Defending his own film, France begged the question: “Is it nefarious to try to find a way through that archival footage that will bring an audience to this history?”
The sheer length of Schulman’s book and its deliberate lack of a linear plotline – the encyclopedic text is arranged not chronologically but thematically, and relies rather overwhelmingly on lengthy block quotes – may indeed test the patience of some in her own audience and ultimately limit her book’s reach. But by shining a light on the multitude of stories France did not, she helps preserve for posterity Act Up’s many impacts beyond what was known as the “drugs into bodies” mission. And in her telling, she takes pains to stress that women and people of color played vital roles along the way.
Most importantly, she covers the successful four-year campaign by the women’s committee of Act Up that in 1993 got the CDC to expand the definition of Aids to include conditions specific to women and people who inject drugs. Act Up was also responsible for the legalization of needle exchange programs in New York City. The group pushed the research establishment to develop treatments for opportunistic infections that killed people with Aids, and helped expand insurance access for those living with the condition. And overall, the activists helped revise the public image of LGBTQ and HIV-positive people from one of supposed weakness and passivity into a force to be reckoned with.

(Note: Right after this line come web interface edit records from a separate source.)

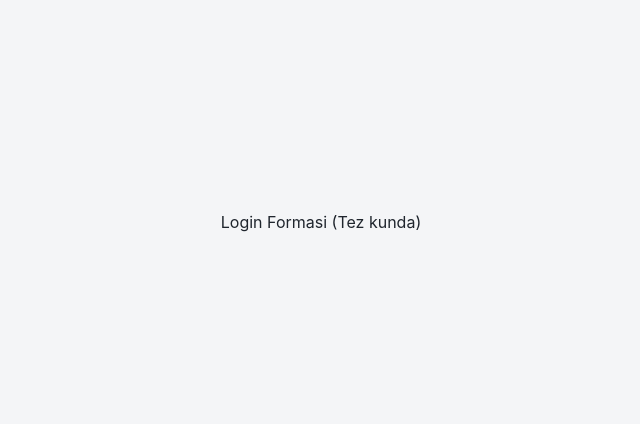
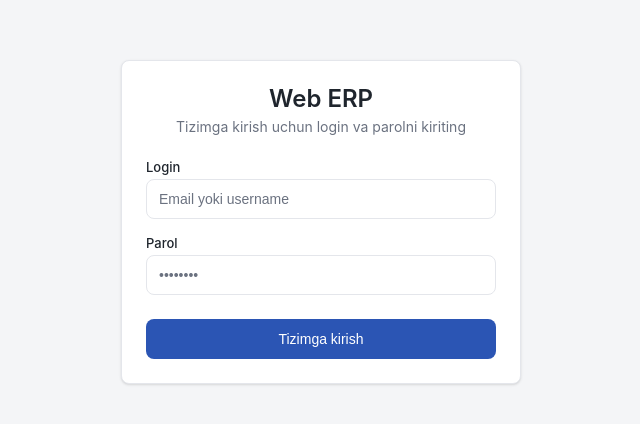
Before and after one commit to madinashermatova/expense-ERP, a React (Vite) app in the folder frontend/: page /login in a window 1280 px wide. Shown: the part 178-602 px from the top of the page, without its empty margins (319-959 px from the left). Built offline with nearby package versions, Linux system fonts and the light colour scheme; no server answers.

Commit message:
step 5: authentication (login form, zod, react query)

```diff
--- a/frontend/src/app/router.tsx
+++ b/frontend/src/app/router.tsx
@@ -2,6 +2,7 @@ import React from 'react';
 import { createBrowserRouter } from 'react-router-dom';
 import { AppLayout } from './layouts/AppLayout';
 import { AuthLayout } from './layouts/AuthLayout';
+import { LoginPage } from '@/features/auth/LoginPage';
 
 export const router = createBrowserRouter([
   {
@@ -25,7 +26,7 @@ export const router = createBrowserRouter([
     children: [
       {
         index: true,
-        element: <div>Login Formasi (Tez kunda)</div>,
+        element: <LoginPage />,
       }
     ]
   },
--- /dev/null
+++ b/frontend/src/features/auth/LoginPage.tsx
@@ -0,0 +1,17 @@
+import React from 'react';
+import { Card, CardHeader, CardTitle, CardDescription, CardContent } from '@/components/ui/Card';
+import { LoginForm } from './components/LoginForm';
+
+export const LoginPage = () => {
+  return (
+    <Card style={{ width: '400px', maxWidth: '100%' }}>
+      <CardHeader style={{ textAlign: 'center' }}>
+        <CardTitle style={{ fontSize: '24px' }}>Web ERP</CardTitle>
+        <CardDescription>Tizimga kirish uchun login va parolni kiriting</CardDescription>
+      </CardHeader>
+      <CardContent>
+        <LoginForm />
+      </CardContent>
+    </Card>
+  );
+};
--- /dev/null
+++ b/frontend/src/features/auth/api.ts
@@ -0,0 +1,39 @@
+import { useMutation } from '@tanstack/react-query';
+import { apiClient } from '@/lib/api/client';
+import { useAuthStore } from './store';
+import { z } from 'zod';
+
+export const loginSchema = z.object({
+  login: z.string().min(1, { message: "Login bo'sh bo'lishi mumkin emas" }),
+  password: z.string().min(8, { message: "Parol kamida 8 ta belgidan iborat bo'lishi kerak" }),
+});
+
+export type LoginFormData = z.infer<typeof loginSchema>;
+
+export const useLogin = () => {
+  const { setAccessToken, setUser } = useAuthStore();
+
+  return useMutation({
+    mutationFn: async (data: LoginFormData) => {
+      const response = await apiClient.post('/auth/login', data);
+      return response.data;
+    },
+    onSuccess: (data) => {
+      setAccessToken(data.accessToken);
+      setUser(data.user);
+    },
+  });
+};
+
+export const useLogout = () => {
+  const { clearAuth } = useAuthStore();
+
+  return useMutation({
+    mutationFn: async () => {
+      await apiClient.post('/auth/logout');
+    },
+    onSuccess: () => {
+      clearAuth();
+    }
+  });
+};
--- /dev/null
+++ b/frontend/src/features/auth/components/LoginForm.module.css
@@ -0,0 +1,16 @@
+.form {
+  display: flex;
+  flex-direction: column;
+  gap: 16px;
+}
+
+.errorAlert {
+  background-color: rgb(var(--destructive-subtle));
+  color: rgb(var(--destructive));
+  padding: 12px;
+  border-radius: var(--radius);
+  font-size: 13px;
+  display: flex;
+  align-items: center;
+  gap: 8px;
+}
--- /dev/null
+++ b/frontend/src/features/auth/components/LoginForm.tsx
@@ -0,0 +1,56 @@
+import React, { useState } from 'react';
+import { useForm } from 'react-hook-form';
+import { zodResolver } from '@hookform/resolvers/zod';
+import { AlertCircle } from 'lucide-react';
+import { Button } from '@/components/ui/Button';
+import { Input } from '@/components/ui/Input';
+import { useLogin, loginSchema, LoginFormData } from '../api';
+import styles from './LoginForm.module.css';
+
+export const LoginForm = () => {
+  const { register, handleSubmit, formState: { errors } } = useForm<LoginFormData>({
+    resolver: zodResolver(loginSchema)
+  });
+  const loginMutation = useLogin();
+  const [globalError, setGlobalError] = useState<string | null>(null);
+
+  const onSubmit = (data: LoginFormData) => {
+    setGlobalError(null);
+    loginMutation.mutate(data, {
+      onError: (error: any) => {
+        if (error?.response?.status === 429) {
+          setGlobalError("Kop urinishlar. Iltimos 15 daqiqadan so'ng qayta urinib ko'ring.");
+        } else {
+          setGlobalError("Login yoki parol noto'g'ri");
+        }
+      }
+    });
+  };
+
+  return (
+    <form className={styles.form} onSubmit={handleSubmit(onSubmit)}>
+      {globalError && (
+        <div className={styles.errorAlert}>
+          <AlertCircle size={16} />
+          {globalError}
+        </div>
+      )}
+      <Input
+        label="Login"
+        placeholder="Email yoki username"
+        error={errors.login?.message}
+        {...register('login')}
+      />
+      <Input
+        label="Parol"
+        type="password"
+        placeholder="••••••••"
+        error={errors.password?.message}
+        {...register('password')}
+      />
+      <Button type="submit" disabled={loginMutation.isPending} style={{ marginTop: '8px' }}>
+        {loginMutation.isPending ? 'Kirish...' : 'Tizimga kirish'}
+      </Button>
+    </form>
+  );
+};
```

With a philosopher’s eye on guiding next-generation activists, Schulman also situates Act Up within the larger context of major 20th-century social movements. She illuminates how the group was informed by movements for civil rights, feminism and reproductive rights, communism, labor and the sectarian left. Some of these influences were direct, such as through the contributions of Act Up members who were veterans of the anti-war or feminist movements. Others were more indirect, through the collective memory of 1960s television reports of freedom riders and lunch-counter sit-ins.
“The book is monumental in the way that it documents the full breadth of Act Up and the impact it’s had, and also placing it in the context of movements within health care, within queer rights, within feminism, within other justice movements,” said the veteran queer journalist Michelangelo Signorile, whose work on Act Up’s media committee is featured in Let the Record Show.
But for all her grandstanding about accuracy, Schulman’s own approach to crafting a work history is notably laissé faire. She largely refrained from fact checking the book with her sources. And indeed, there are factual errors in the text.
Perhaps most egregiously, Schulman asserts that today “large numbers” of people with HIV “cannot” gain access to treatment due to lack of health insurance. In fact, thanks to the 1990 Ryan White Care Act, the federal government provides safety net coverage for the care and treatment of the virus to the uninsured or underinsured.
Steven W Thrasher, an assistant professor of journalism and LGBTQ health at Northwestern University, praised Schulman’s book as a “wonderful entry into Aids history” and a “necessary corrective” to previous works about Act Up that have focused “on a handful of white guys.” But he also noted her lack of footnotes.
“She says in the beginning she’s not a trained historian,” Thrasher said, “and so it should be read as a work of community history. But people might be expecting something else when they’re reading it. They might be expecting a trained historian.”
Let the Record Show: A Political History of Act Up New York, 1987–1993 is published in the US by Farrar, Straus and Giroux